IndoChine owner claims he was ‘misled’ in shophouse deal

INDOCHINE pub and restaurant chain owner Michael Ma went to the High Court yesterday in a bid to reclaim $386,000 he had paid for the option to buy five conservation shophouses.

He had handed over 5 per cent of the Tanjong Katong Road shophouses’ total worth of $7.7 million thinking he could buy them for commercial use. But he later found out they were partially restricted to residential use.

Mr Ma claimed the seller, Goodman Development, had misrepresented the shophouses as being for commercial use, and wants it to return his money.

But Goodman denies misleading him and said he should have conducted better checks.

Yesterday, Mr Ma, an Australian and permanent resident here, told the High Court he paid the option fee on behalf of renovation and interior design firm Aqua Art, of which he was a director.

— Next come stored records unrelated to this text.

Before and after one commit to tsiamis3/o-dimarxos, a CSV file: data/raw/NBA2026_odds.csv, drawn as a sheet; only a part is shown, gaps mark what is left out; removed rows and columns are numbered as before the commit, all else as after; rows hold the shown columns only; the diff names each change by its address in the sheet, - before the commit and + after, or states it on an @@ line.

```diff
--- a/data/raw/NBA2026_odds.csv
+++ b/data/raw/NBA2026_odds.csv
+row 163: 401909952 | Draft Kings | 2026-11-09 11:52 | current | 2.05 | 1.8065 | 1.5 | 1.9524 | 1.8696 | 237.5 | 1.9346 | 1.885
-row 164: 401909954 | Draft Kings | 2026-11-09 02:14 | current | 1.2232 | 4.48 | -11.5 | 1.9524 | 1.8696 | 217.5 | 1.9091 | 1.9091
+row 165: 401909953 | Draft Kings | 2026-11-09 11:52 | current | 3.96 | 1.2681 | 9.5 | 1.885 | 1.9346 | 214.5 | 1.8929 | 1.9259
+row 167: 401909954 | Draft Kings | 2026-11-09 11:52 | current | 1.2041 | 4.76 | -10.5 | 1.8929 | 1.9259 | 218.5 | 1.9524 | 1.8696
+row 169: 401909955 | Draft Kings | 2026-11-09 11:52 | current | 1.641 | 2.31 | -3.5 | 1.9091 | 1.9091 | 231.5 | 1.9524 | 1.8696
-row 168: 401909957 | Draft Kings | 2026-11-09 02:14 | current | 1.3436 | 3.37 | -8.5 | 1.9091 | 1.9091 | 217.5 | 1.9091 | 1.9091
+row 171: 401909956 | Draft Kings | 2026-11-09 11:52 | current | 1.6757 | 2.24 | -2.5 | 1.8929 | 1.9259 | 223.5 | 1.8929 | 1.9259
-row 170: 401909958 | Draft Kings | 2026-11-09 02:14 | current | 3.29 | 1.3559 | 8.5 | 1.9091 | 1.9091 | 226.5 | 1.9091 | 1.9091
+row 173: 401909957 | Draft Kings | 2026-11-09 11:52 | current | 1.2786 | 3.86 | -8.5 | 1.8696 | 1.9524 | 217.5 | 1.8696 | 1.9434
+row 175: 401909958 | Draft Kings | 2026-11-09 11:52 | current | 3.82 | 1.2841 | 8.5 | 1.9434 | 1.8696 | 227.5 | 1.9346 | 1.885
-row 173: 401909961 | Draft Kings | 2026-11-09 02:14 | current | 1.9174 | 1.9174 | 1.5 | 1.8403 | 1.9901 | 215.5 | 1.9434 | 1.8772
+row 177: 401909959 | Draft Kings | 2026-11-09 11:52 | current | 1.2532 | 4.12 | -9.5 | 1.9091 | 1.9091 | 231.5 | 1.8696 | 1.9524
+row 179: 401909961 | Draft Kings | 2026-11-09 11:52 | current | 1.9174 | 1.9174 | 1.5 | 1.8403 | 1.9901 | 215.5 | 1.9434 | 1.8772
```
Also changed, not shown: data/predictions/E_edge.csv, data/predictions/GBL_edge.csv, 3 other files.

As he already owned a residential property, he was not eligible to buy any more meant for residential use. Neither could Aqua Art, as it was foreign-owned.

The trouble began on June 16 three years ago. Mr Ma said his property agent Odelia Tan told him Goodman’s property agent Katherine Poh confirmed that the shophouses were zoned for commercial use.

When he inspected them that day with business associate Andrew Neary and Aqua Art director Camilla Hall, Ms Poh confirmed they were for commercial use, although people were living in them, Mr Ma told the court.

However, when Ms Poh took the stand yesterday, questioned by Mr Ma’s lawyer Kenneth Pereira, she denied telling him that.

Ms Poh said she made it quite clear the two-storey shophouses were meant for commercial use only on the ground floor.

She also claimed that at no point did Mr Ma tell her he was a foreigner, which meant he would be ruled out of buying the shophouses. When asked why she did not check, she replied: ‘He never tells me, I never probe.’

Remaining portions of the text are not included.